* **EXERCISE GOAL**
Using the entries below, give the count of lines that hold "Fenitoina". Say nothing besides the number.

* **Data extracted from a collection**
•••••

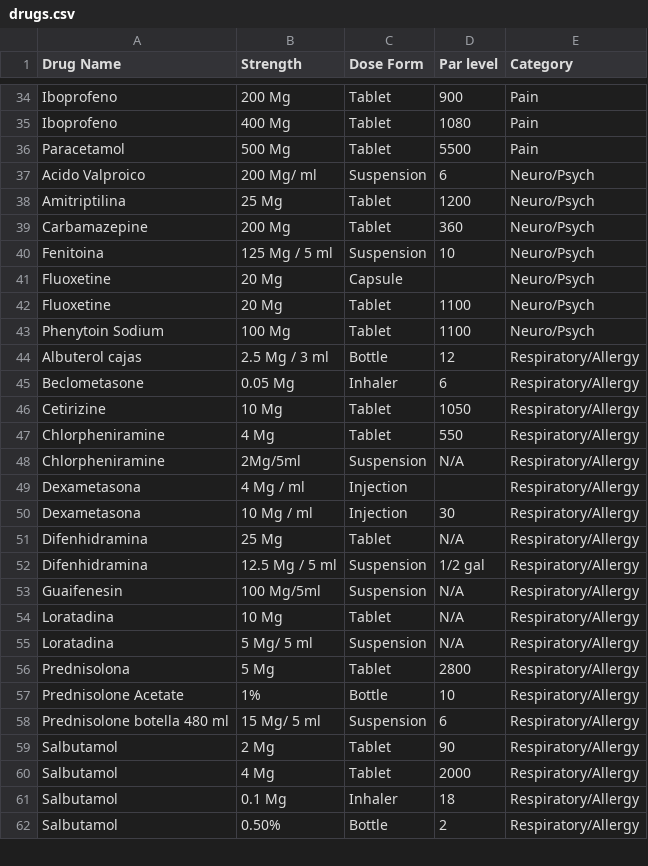
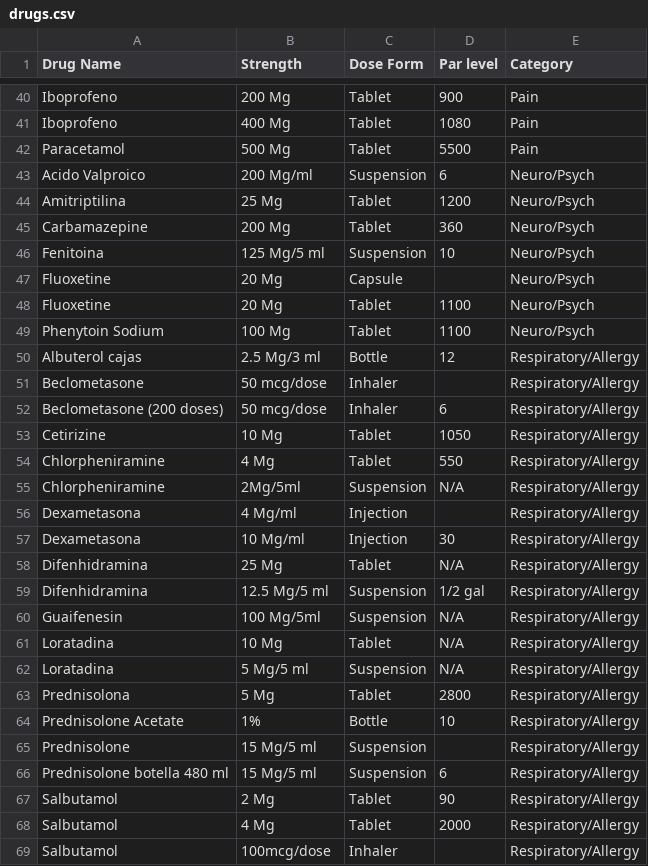
Before and after one commit to timmtonga/s2s_RxMAGIC, a CSV file: db/drugs.csv, drawn as a sheet; only a part is shown, gaps mark what is left out; the shorter side is filled out with more unchanged rows; the diff covers the shown part only.

```diff
--- a/db/drugs.csv
+++ b/db/drugs.csv
@@ -36,6 +42,6 @@ Iboprofeno ,400 Mg,Tablet,1080,Pain
 Paracetamol,500 Mg,Tablet,5500,Pain
-Acido Valproico,200 Mg/ ml,Suspension,6,Neuro/Psych
+Acido Valproico,200 Mg/ml,Suspension,6,Neuro/Psych
 Amitriptilina,25 Mg,Tablet,1200,Neuro/Psych
 Carbamazepine,200 Mg,Tablet,360,Neuro/Psych
-Fenitoina,125 Mg / 5 ml,Suspension,10,Neuro/Psych
+Fenitoina,125 Mg/5 ml,Suspension,10,Neuro/Psych
 Fluoxetine,20 Mg,Capsule,,Neuro/Psych
@@ -43,4 +49,5 @@ Fluoxetine,20 Mg,Tablet,1100,Neuro/Psych
 Phenytoin Sodium,100 Mg,Tablet,1100,Neuro/Psych
-Albuterol cajas,2.5 Mg / 3 ml,Bottle,12,Respiratory/Allergy
-Beclometasone ,0.05 Mg,Inhaler,6,Respiratory/Allergy
+Albuterol cajas,2.5 Mg/3 ml,Bottle,12,Respiratory/Allergy
+Beclometasone ,50 mcg/dose ,Inhaler,,Respiratory/Allergy
+Beclometasone (200 doses) ,50 mcg/dose ,Inhaler,6,Respiratory/Allergy
 Cetirizine,10 Mg,Tablet,1050,Respiratory/Allergy
@@ -48,14 +55,15 @@ Chlorpheniramine ,4 Mg,Tablet ,550,Respiratory/Allergy
 Chlorpheniramine ,2Mg/5ml ,Suspension,N/A,Respiratory/Allergy
-Dexametasona,4 Mg / ml,Injection,,Respiratory/Allergy
-Dexametasona,10 Mg / ml,Injection,30,Respiratory/Allergy
+Dexametasona,4 Mg/ml,Injection,,Respiratory/Allergy
+Dexametasona,10 Mg/ml,Injection,30,Respiratory/Allergy
 Difenhidramina,25 Mg,Tablet,N/A,Respiratory/Allergy
-Difenhidramina,12.5 Mg / 5 ml,Suspension,1/2 gal,Respiratory/Allergy
+Difenhidramina,12.5 Mg/5 ml,Suspension,1/2 gal,Respiratory/Allergy
 Guaifenesin,100 Mg/5ml ,Suspension,N/A,Respiratory/Allergy
 Loratadina,10 Mg,Tablet,N/A,Respiratory/Allergy
-Loratadina,5 Mg/ 5 ml,Suspension,N/A,Respiratory/Allergy
+Loratadina,5 Mg/5 ml,Suspension,N/A,Respiratory/Allergy
 Prednisolona,5 Mg,Tablet,2800,Respiratory/Allergy
 Prednisolone Acetate,1%,Bottle,10,Respiratory/Allergy
-Prednisolone botella 480 ml,15 Mg/ 5 ml,Suspension,6,Respiratory/Allergy
+Prednisolone,15 Mg/5 ml,Suspension,,Respiratory/Allergy
+Prednisolone botella 480 ml,15 Mg/5 ml,Suspension,6,Respiratory/Allergy
 Salbutamol,2 Mg,Tablet,90,Respiratory/Allergy
 Salbutamol,4 Mg,Tablet,2000,Respiratory/Allergy
-Salbutamol ,0.1 Mg,Inhaler,18,Respiratory/Allergy
+Salbutamol ,100mcg/dose,Inhaler,,Respiratory/Allergy
```
Also changed, not shown: 11 added rows and 17 edited cells elsewhere in this file.
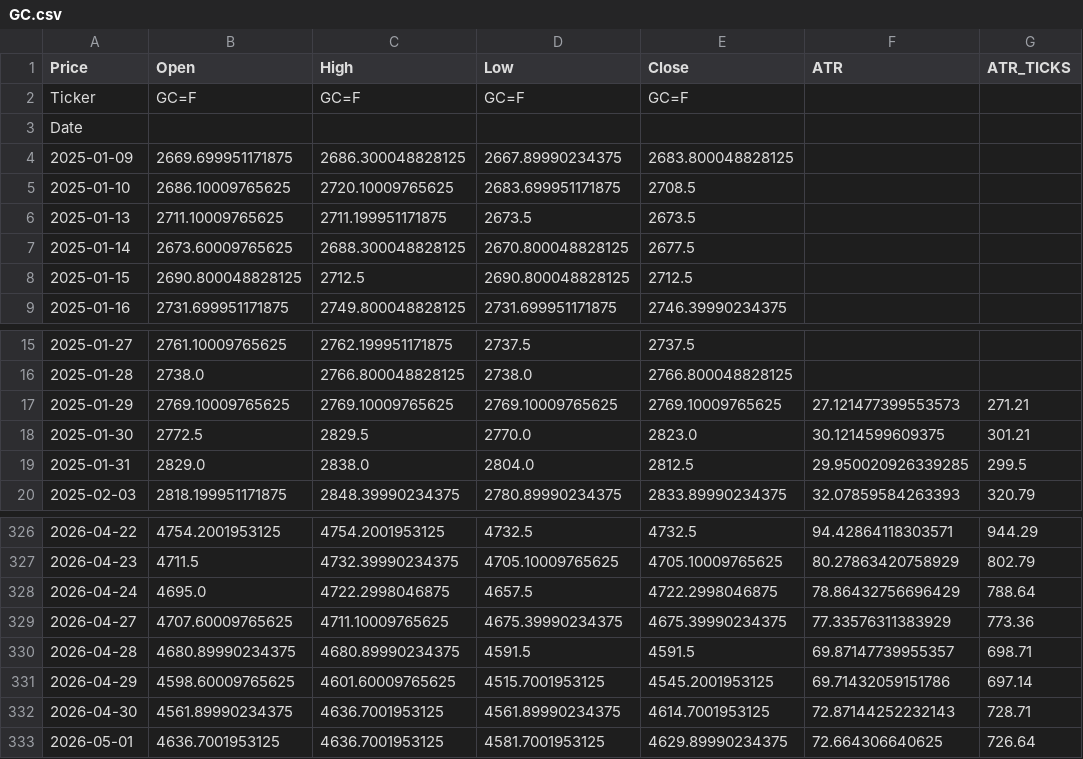
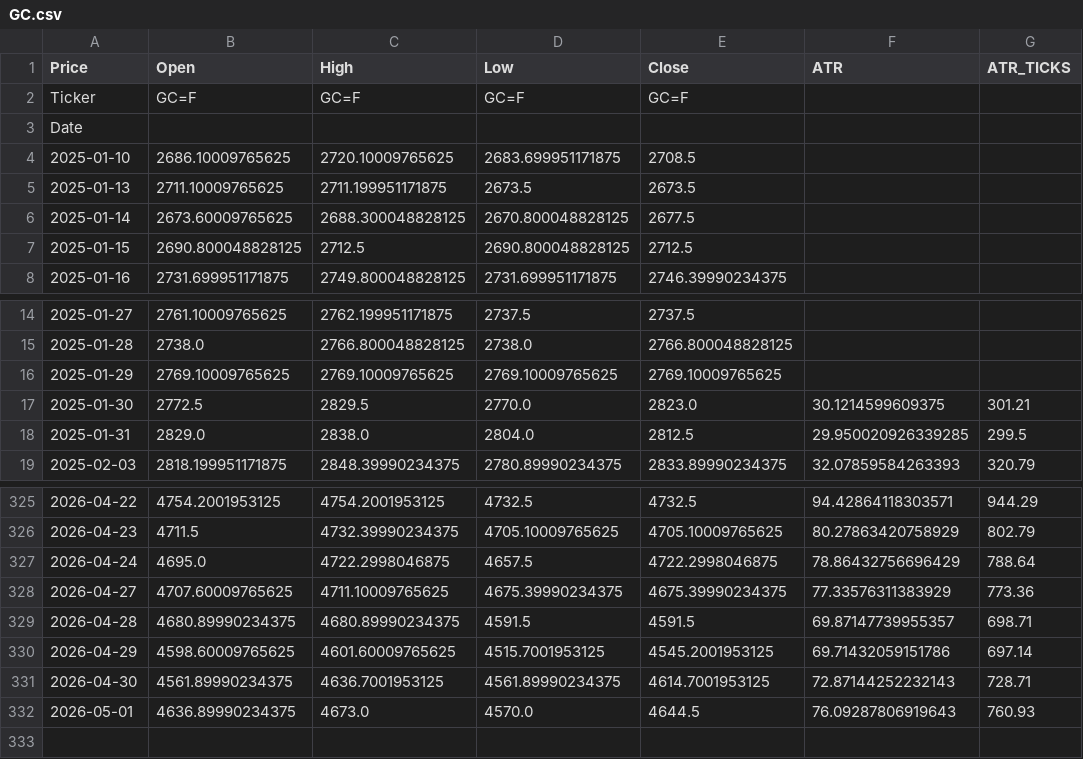
Before and after one commit to tusiklavan13/QuickLot, a CSV file: history/GC.csv, drawn as a sheet; only a part is shown, gaps mark what is left out.

Commit message:
chore(history): update CSV + market-history.json

```diff
--- a/history/GC.csv
+++ b/history/GC.csv
@@ -3,3 +3,2 @@ Ticker,GC=F,GC=F,GC=F,GC=F,,
 Date,,,,,,
-2025-01-09,2669.699951171875,2686.300048828125,2667.89990234375,2683.800048828125,,
 2025-01-10,2686.10009765625,2720.10009765625,2683.699951171875,2708.5,,
@@ -16,3 +15,3 @@ Date,,,,,,
 2025-01-28,2738.0,2766.800048828125,2738.0,2766.800048828125,,
-2025-01-29,2769.10009765625,2769.10009765625,2769.10009765625,2769.10009765625,27.121477399553573,271.21
+2025-01-29,2769.10009765625,2769.10009765625,2769.10009765625,2769.10009765625,,
 2025-01-30,2772.5,2829.5,2770.0,2823.0,30.1214599609375,301.21
@@ -332,2 +331,2 @@ Date,,,,,,
 2026-04-30,4561.89990234375,4636.7001953125,4561.89990234375,4614.7001953125,72.87144252232143,728.71
-2026-05-01,4636.7001953125,4636.7001953125,4581.7001953125,4629.89990234375,72.664306640625,726.64
+2026-05-01,4636.89990234375,4673.0,4570.0,4644.5,76.09287806919643,760.93
```
Also changed, not shown: history/HG.csv, history/MGC.csv, 16 other files.
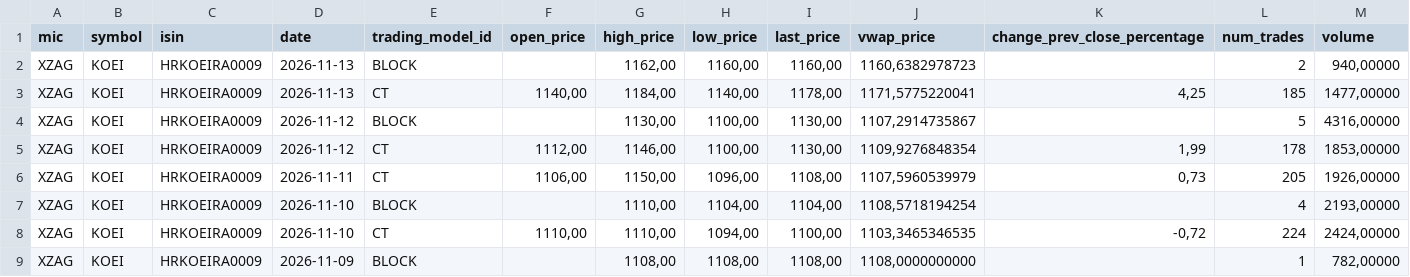
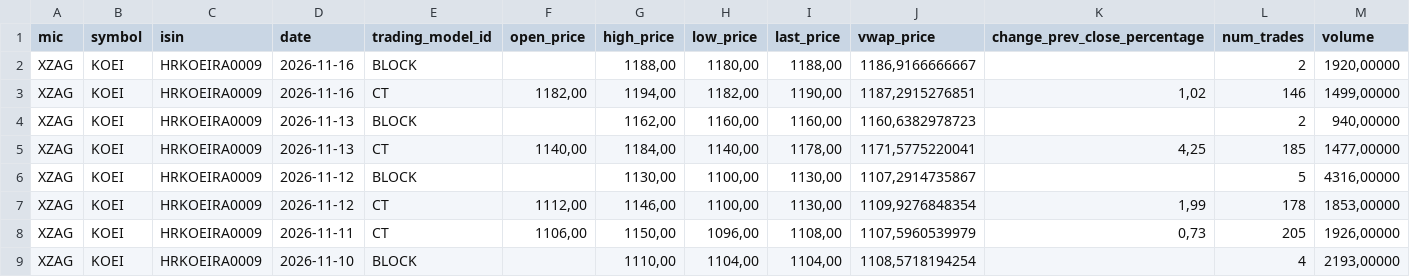
Before and after one commit to karloturk333-hash/7cro-tracker, a CSV file: data/sample/koei_zse.csv, drawn as a sheet; only a part is shown; the shorter side is filled out with more unchanged rows; rows hold the shown columns only; the diff names each change by its address in the sheet, - before the commit and + after, or states it on an @@ line.

```diff
--- a/data/sample/koei_zse.csv
+++ b/data/sample/koei_zse.csv
+row 2: XZAG | KOEI | HRKOEIRA0009 | 2026-11-16 | BLOCK |  | 1188,00 | 1180,00 | 1188,00 | 1186,9166666667 |  | 2 | 1920,00000
+row 3: XZAG | KOEI | HRKOEIRA0009 | 2026-11-16 | CT | 1182,00 | 1194,00 | 1182,00 | 1190,00 | 1187,2915276851 | 1,02 | 146 | 1499,00000
```
Also changed, not shown: data/sample/crobex10tr_zse.csv, data/sample/ht_zse.csv, 1 other file.
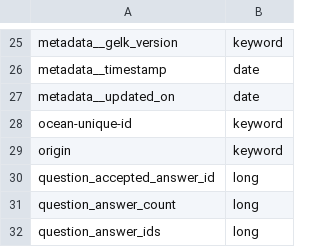
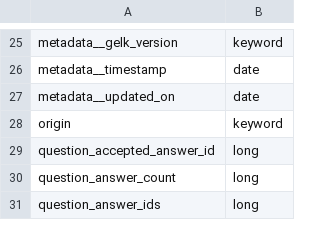
Before and after one commit to chaoss/grimoirelab-elk, a CSV file: schema/askbot.csv, drawn as a sheet; only a part is shown, gaps mark what is left out; the diff names each change by its address in the sheet, - before the commit and + after, or states it on an @@ line.

Commit message:
[schema] Remove ocean-unique-id
This code removes the attribute ocean-unique-id from
the schemas below, since it has been replaced by the
uuid.

- askbot
- bugzilla
- confluence
- discourse
- git
- github_issues
- irc
- jira
- kafka
- maniphest
- mbox
- mediawiki
- meetup
- redmine
- rss
- stackoverflow

Signed-off-by: Valerio Cosentino <valcos@bitergia.com>

```diff
--- a/schema/askbot.csv
+++ b/schema/askbot.csv
-row 28: ocean-unique-id | keyword
```
Also changed, not shown: schema/bugzilla.csv, schema/crates.csv, 14 other files.
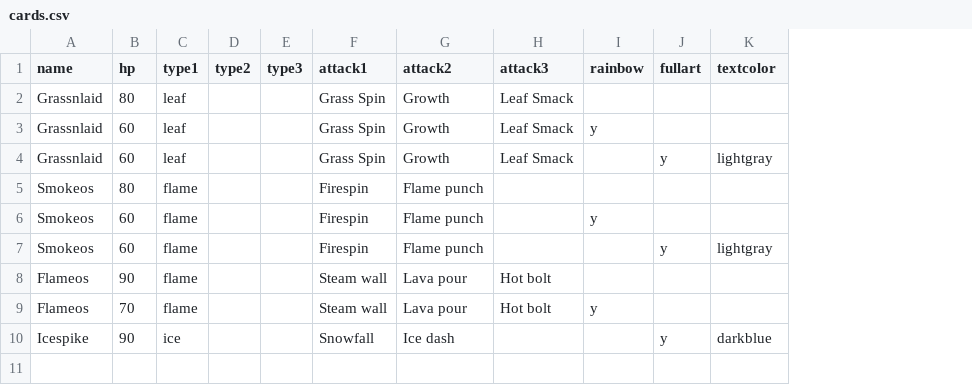
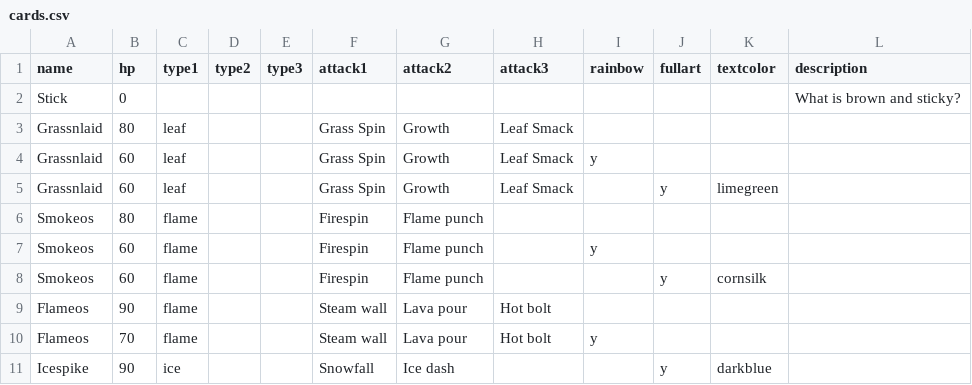
Before and after one commit to jncraton/spike-gen, a CSV file: cards.csv, drawn as a sheet; addresses are those after the commit; the diff names each change by its address in the sheet, - before the commit and + after, or states it on an @@ line.

Commit message:
Support cards with text descriptions

```diff
--- a/cards.csv
+++ b/cards.csv
+column L (description), empty
+row 2: Stick | 0 |  |  |  |  |  |  |  |  |  | What is brown and sticky?
-K5 (textcolor): lightgray
+K5 (textcolor): limegreen
-K8 (textcolor): lightgray
+K8 (textcolor): cornsilk
```
Also changed, not shown: 1 other file.
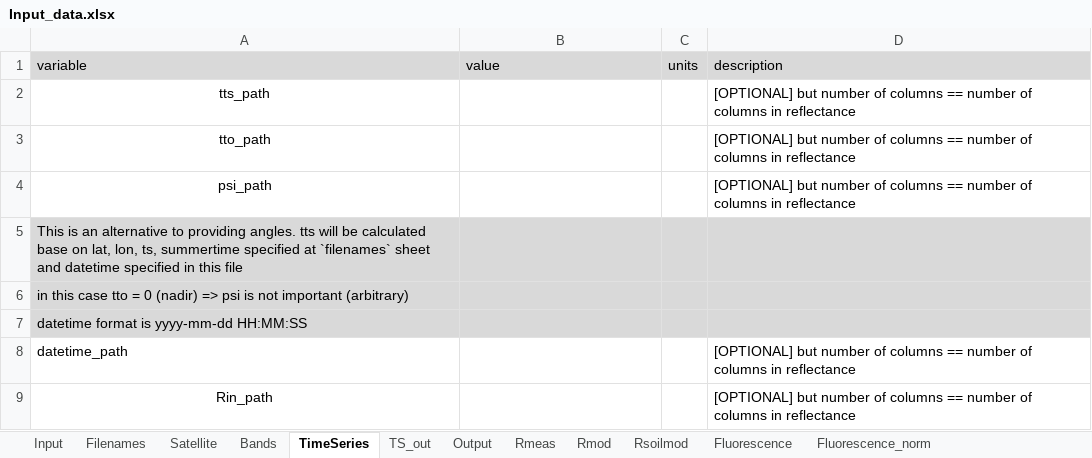
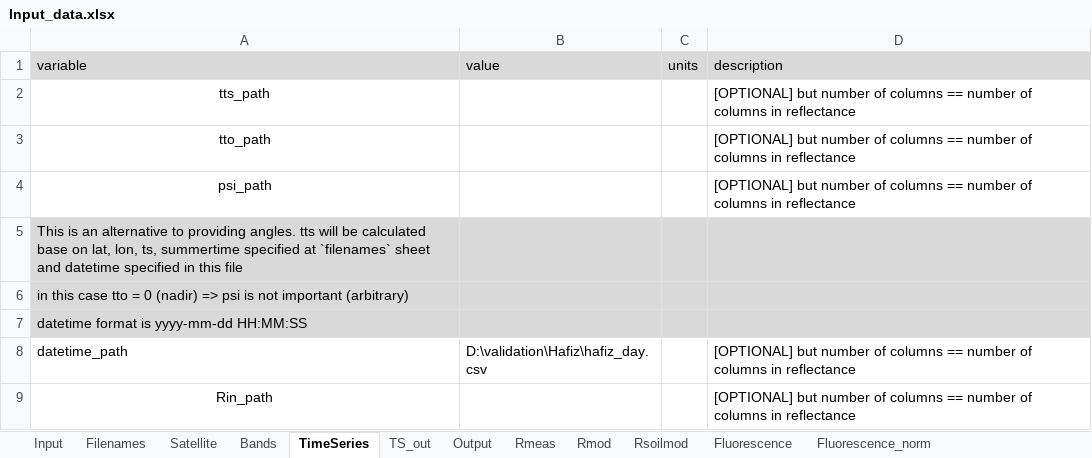
Before and after one commit to Prikaziuk/retrieval_rtmo, an Excel workbook: src/Input_data.xlsx, sheet TimeSeries, drawn as a sheet; values as stored, in another font and other column widths than the file's, no borders; the diff names each change by its address in the sheet, - before the commit and + after, or states it on an @@ line.

```diff
--- a/src/Input_data.xlsx (sheet TimeSeries)
+++ b/src/Input_data.xlsx (sheet TimeSeries)
-B8 (value): (empty)
+B8 (value): D:\validation\Hafiz\hafiz_day.csv
```
Also changed, not shown: sheet Filenames, 5 other files.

•••••

* **OUTPUT**
2